**What is being asked:**
Your task is to copy every record exactly.

**Data section:**
%%
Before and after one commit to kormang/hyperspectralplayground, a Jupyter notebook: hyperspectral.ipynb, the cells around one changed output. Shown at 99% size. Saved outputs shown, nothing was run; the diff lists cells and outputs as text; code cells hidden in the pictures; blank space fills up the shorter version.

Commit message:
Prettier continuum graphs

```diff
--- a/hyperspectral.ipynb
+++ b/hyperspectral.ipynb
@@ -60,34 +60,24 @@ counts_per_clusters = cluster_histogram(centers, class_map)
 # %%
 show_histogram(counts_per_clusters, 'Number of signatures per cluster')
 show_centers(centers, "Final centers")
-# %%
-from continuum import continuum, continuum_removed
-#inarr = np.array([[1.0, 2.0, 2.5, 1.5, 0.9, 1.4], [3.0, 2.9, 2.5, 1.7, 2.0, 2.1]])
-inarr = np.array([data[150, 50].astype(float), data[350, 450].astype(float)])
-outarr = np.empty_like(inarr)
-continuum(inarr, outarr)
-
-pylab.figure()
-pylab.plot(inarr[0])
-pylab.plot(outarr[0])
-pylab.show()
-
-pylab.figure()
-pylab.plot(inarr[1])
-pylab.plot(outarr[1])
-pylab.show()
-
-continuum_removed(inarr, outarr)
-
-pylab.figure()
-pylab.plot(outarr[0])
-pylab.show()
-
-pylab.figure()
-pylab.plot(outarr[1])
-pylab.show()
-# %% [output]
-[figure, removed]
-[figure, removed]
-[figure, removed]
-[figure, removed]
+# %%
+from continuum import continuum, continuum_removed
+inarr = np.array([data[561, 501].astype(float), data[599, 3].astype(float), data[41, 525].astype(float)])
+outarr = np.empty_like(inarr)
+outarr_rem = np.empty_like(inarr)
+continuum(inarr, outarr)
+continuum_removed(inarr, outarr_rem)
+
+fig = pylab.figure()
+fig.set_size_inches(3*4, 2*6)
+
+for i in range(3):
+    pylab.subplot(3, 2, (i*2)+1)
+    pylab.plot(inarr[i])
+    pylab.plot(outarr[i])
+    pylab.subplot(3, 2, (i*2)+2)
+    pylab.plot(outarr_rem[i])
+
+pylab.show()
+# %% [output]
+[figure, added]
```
%%
**Response for this exercise:**
Before and after one commit to kormang/hyperspectralplayground, a Jupyter notebook: hyperspectral.ipynb, the cells around one changed output. Shown at 99% size. Saved outputs shown, nothing was run; the diff lists cells and outputs as text; code cells hidden in the pictures; blank space fills up the shorter version.

Commit message:
Prettier continuum graphs

```diff
--- a/hyperspectral.ipynb
+++ b/hyperspectral.ipynb
@@ -60,34 +60,24 @@ counts_per_clusters = cluster_histogram(centers, class_map)
 # %%
 show_histogram(counts_per_clusters, 'Number of signatures per cluster')
 show_centers(centers, "Final centers")
-# %%
-from continuum import continuum, continuum_removed
-#inarr = np.array([[1.0, 2.0, 2.5, 1.5, 0.9, 1.4], [3.0, 2.9, 2.5, 1.7, 2.0, 2.1]])
-inarr = np.array([data[150, 50].astype(float), data[350, 450].astype(float)])
-outarr = np.empty_like(inarr)
-continuum(inarr, outarr)
-
-pylab.figure()
-pylab.plot(inarr[0])
-pylab.plot(outarr[0])
-pylab.show()
-
-pylab.figure()
-pylab.plot(inarr[1])
-pylab.plot(outarr[1])
-pylab.show()
-
-continuum_removed(inarr, outarr)
-
-pylab.figure()
-pylab.plot(outarr[0])
-pylab.show()
-
-pylab.figure()
-pylab.plot(outarr[1])
-pylab.show()
-# %% [output]
-[figure, removed]
-[figure, removed]
-[figure, removed]
-[figure, removed]
+# %%
+from continuum import continuum, continuum_removed
+inarr = np.array([data[561, 501].astype(float), data[599, 3].astype(float), data[41, 525].astype(float)])
+outarr = np.empty_like(inarr)
+outarr_rem = np.empty_like(inarr)
+continuum(inarr, outarr)
+continuum_removed(inarr, outarr_rem)
+
+fig = pylab.figure()
+fig.set_size_inches(3*4, 2*6)
+
+for i in range(3):
+    pylab.subplot(3, 2, (i*2)+1)
+    pylab.plot(inarr[i])
+    pylab.plot(outarr[i])
+    pylab.subplot(3, 2, (i*2)+2)
+    pylab.plot(outarr_rem[i])
+
+pylab.show()
+# %% [output]
+[figure, added]
```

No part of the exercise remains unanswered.